Photo: U.S. Air Force/Alamy
In a sign that nuclear weapons remain vital technologically and militarily, the U.S. government has launched a multidecade “modernization” program for the nation’s 4,571 nuclear weapons, at an estimated cost of up to US $1 trillion, $348 billion over the next 10 years alone.
“An aging nuclear force…has forced the need for a modernization program,” the Defense Science Board declared last December after President Barack Obama gained rare bipartisan support.
The aim is ambitious: to refurbish or replace every aspect of America’s land, sea, and air-based nuclear “triad,” and to deter any moves by Russia, China, and rogue states like North Korea to threaten the American homeland.
The project is expensive. For instance, the U.S. Navy’s 14 nuclear submarines—each armed with up to 240 nukes—are slated for replacement. The planned Columbia-class sub is expected to consume about one-sixth of the Navy’s entire shipbuilding budget for the next 30 years (about $100 billion in total).
Simulation of nuclear wars and warheads also means more money for the Lawrence Livermore and Los Alamos national laboratories, where sophisticated computer models are built. Simulations are vital to predicting real-time performance, yet they are no panacea.
Consider guided missiles—the Minuteman series—that sit in silos in North Dakota, Montana, and Wyoming. This year, the U.S. Air Force performed only three “live” tests, but only of missiles, not bombs.
If the United States fields new and improved nuclear weapons, will the government be more likely to use them? Also of concern: “These modernized forces are more capable than the originals,” and thus the renovation could ignite a dangerous new arms race, the Arms Control Association asserts.
Another risk of modernization is that a fully digital nuclear network might be more vulnerable to hackers. Communications systems for nuclear warriors were created in the 1950s and ’60s: In some missile silos, soldiers still pass around floppy disks. But while communicating with individual silos and submarines is cumbersome today, speedier, potentially hackable links between political decision-makers and weapons in the field could make unintended launches more likely.

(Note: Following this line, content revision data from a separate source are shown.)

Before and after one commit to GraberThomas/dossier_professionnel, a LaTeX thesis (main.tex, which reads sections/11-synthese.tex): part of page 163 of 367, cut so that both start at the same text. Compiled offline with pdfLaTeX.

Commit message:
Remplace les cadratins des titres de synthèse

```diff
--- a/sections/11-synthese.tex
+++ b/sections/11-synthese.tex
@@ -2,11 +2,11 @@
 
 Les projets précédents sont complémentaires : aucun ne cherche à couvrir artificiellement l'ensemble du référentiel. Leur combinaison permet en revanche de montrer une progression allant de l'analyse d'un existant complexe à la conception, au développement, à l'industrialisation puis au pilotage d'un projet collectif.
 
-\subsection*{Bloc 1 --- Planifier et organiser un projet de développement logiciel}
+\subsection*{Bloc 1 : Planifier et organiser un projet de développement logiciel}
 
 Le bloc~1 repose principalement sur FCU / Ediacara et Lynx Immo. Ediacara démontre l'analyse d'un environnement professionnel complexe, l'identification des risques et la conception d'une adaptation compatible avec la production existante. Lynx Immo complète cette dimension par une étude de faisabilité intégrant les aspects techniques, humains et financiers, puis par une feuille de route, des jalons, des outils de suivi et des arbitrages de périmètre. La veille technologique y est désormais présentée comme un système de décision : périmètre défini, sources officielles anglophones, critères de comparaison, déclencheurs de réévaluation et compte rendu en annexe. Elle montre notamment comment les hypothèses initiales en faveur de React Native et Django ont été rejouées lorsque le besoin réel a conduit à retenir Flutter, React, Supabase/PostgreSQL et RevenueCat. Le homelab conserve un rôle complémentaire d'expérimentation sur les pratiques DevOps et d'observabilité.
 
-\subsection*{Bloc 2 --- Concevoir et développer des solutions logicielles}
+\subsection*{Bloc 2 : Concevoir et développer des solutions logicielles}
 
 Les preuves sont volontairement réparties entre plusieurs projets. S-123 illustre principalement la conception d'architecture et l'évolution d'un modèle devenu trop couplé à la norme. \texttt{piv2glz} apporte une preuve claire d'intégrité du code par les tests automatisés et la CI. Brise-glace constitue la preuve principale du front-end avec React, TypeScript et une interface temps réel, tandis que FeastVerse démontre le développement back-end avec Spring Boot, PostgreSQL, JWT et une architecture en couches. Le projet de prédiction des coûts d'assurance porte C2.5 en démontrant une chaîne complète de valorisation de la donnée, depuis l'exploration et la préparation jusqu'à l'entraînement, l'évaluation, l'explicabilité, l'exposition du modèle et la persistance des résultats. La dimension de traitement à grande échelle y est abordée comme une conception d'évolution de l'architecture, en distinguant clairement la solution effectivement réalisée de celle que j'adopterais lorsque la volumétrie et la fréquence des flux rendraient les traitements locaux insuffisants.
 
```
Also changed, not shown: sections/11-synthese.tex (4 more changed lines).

In a world of “improving” nuclear weapons, there are wider lessons. Because these systems can never be fully tested in advance (thanks to a multilateral test-ban treaty), how can we know how much foresight is good enough? The human factor is also critical. Soldiers on subs or in missile silos, for instance, might choose to defy launch orders from political leaders they mistrust.
Or nuclear warriors, who have grown accustomed to drills and rehearsals, may simply disbelieve when there’s a genuine crisis. Consider how on 11 September 2001, the North American Aerospace Defense Command (NORAD), charged with protecting the United States from nuclear missile attacks from a command center inside Colorado’s Cheyenne Mountain, failed to respond to even the hijacked airplane that struck the Pentagon. Soldiers (captured on tape recordings since made public) kept asking over and over, “Is this real-world or exercise?” They repeatedly assumed they were in a training simulation. Only after all four hijacked aircraft had crashed did NORAD receive authorization to shoot down any threatening aircraft in order to save lives on the ground.
Uncertainty clouds the nuclear-weapons complex, and human performance represents perhaps the biggest unknown. Improving hardware may do no good unless it is accompanied by a similar emphasis on enhancing human software. Ultimately, humans will decide whether the human species has the capacity to manage powerful tools that can either protect or grievously harm us.
About the Author
G. Pascal Zachary is a professor of practice at Arizona State University’s School for the Future of Innovation in Society. The views expressed here are the author’s own and do not represent positions of IEEE Spectrum or IEEE.